High rates of discipline citations predict adverse life outcomes, a harm disproportionately borne by Black and Latino boys. We hypothesized that these citations arise in part from negative cycles of interaction between students and teachers, which unfold in contexts of social stereotypes. Can targeted interventions to facilitate identity safety—a sense of belonging, inclusion, and growth—for students help? Experiment 1 combined social-belonging, values-affirmation, and growth-mindset interventions delivered in several class sessions in 2 middle schools with a large Latino population (N = 669). This treatment reduced citations among negatively stereotyped boys in 7th and 8th grades by 57% as compared with a randomized control condition. A growth-mindset only treatment was also effective. Experiment 2 tested the social-belonging intervention alone, a grade earlier, at a third school with a large Black population and more overall citations (N = 137 sixth-grade students). In 2 class sessions, students reflected on stories from previous 7th-grade students, which represented worries about belonging and relationships with teachers early in middle school as normal and as improving with time. This exercise reduced citations among Black boys through the end of high school by 65%. Suggesting improved interactions with teachers, longitudinal analyses found that the intervention prevented rises in citations involving subjective judgments (e.g., “insubordination”) within 6th and 7th grades. It also forestalled the emergence of worries about being seen stereotypically by the end of 7th grade. Identity threat can give rise to cycles of interaction that are maladaptive for both teachers and students in school; targeted exercises can interrupt these cycles to improve disciplinary outcomes over years.

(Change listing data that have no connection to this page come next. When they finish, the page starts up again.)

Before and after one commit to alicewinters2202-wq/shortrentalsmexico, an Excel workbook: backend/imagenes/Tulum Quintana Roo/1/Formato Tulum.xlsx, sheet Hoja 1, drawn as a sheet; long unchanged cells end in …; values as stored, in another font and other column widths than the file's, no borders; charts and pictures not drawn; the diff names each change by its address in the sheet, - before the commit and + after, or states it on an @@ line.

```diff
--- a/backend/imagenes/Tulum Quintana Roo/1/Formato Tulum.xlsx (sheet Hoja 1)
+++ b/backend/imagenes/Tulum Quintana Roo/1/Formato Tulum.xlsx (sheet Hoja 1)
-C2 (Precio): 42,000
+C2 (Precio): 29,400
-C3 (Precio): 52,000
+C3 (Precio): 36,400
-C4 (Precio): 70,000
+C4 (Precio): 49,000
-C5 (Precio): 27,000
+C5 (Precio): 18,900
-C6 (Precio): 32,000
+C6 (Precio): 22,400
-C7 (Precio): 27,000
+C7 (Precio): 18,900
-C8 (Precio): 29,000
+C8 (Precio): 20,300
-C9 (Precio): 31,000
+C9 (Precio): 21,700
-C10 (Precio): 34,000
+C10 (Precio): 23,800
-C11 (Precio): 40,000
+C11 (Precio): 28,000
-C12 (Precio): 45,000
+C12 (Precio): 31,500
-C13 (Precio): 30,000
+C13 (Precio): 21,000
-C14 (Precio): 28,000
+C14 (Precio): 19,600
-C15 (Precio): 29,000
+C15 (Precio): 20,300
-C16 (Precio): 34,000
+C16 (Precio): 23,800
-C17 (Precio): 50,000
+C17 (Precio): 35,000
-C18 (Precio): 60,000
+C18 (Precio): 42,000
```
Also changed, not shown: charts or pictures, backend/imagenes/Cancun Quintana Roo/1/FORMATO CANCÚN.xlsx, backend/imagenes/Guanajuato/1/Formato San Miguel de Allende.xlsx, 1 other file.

This study tested the protective effects of self-affirmation for students who have the subjective sense that they do not belong in college. Such a feeling is not as visible as race or gender but, as a pervasive part of the students' inner world, might still be as debilitating to the students' academic performance. Among a predominantly White sample of college undergraduates, students who felt a low sense of belonging declined in grade point average (GPA) over three semesters. In contrast, students who reported low belonging, but affirmed their core values in a lab-administered self-affirmation writing activity, gained in GPA over time, with the effect of affirmation sufficiently strong to yield a main effect among the sample as a whole. The affirmation intervention mitigated—and even reversed—the decline in GPA among students with a low sense of belonging in college, providing support for self-affirmation theory's contention that affirmations of personal integrity can lessen psychological threat regardless of its source.
The two studies reported here tested whether a classroom-based psychological intervention that benefited a few African American 7th graders could trigger emergent ecological effects that benefited their entire classrooms. Within a classroom, the greater the density of African American students who participated in the intervention exercise, the higher the grades of all classmates on average, regardless of their race or whether they participated in the intervention exercise. Benefits of treatment density were most pronounced among students with a history of poor performance. Results suggest that the benefits of psychological intervention do not end with the individual. Changed individuals can improve their social environments, and such improvements can benefit others regardless of whether they participated in the intervention. These findings have implications for understanding the emergence of ecological consequences from psychological processes.
Two longitudinal field experiments in a middle school examined how a brief “values affirmation” affects students' psychological experience and the relationship between psychological experience and environmental threat over 2 years. Together these studies suggest that values affirmations insulate individuals' sense of belonging from environmental threat during a key developmental transition, and that the intervention is most effective if delivered before a drop in performance.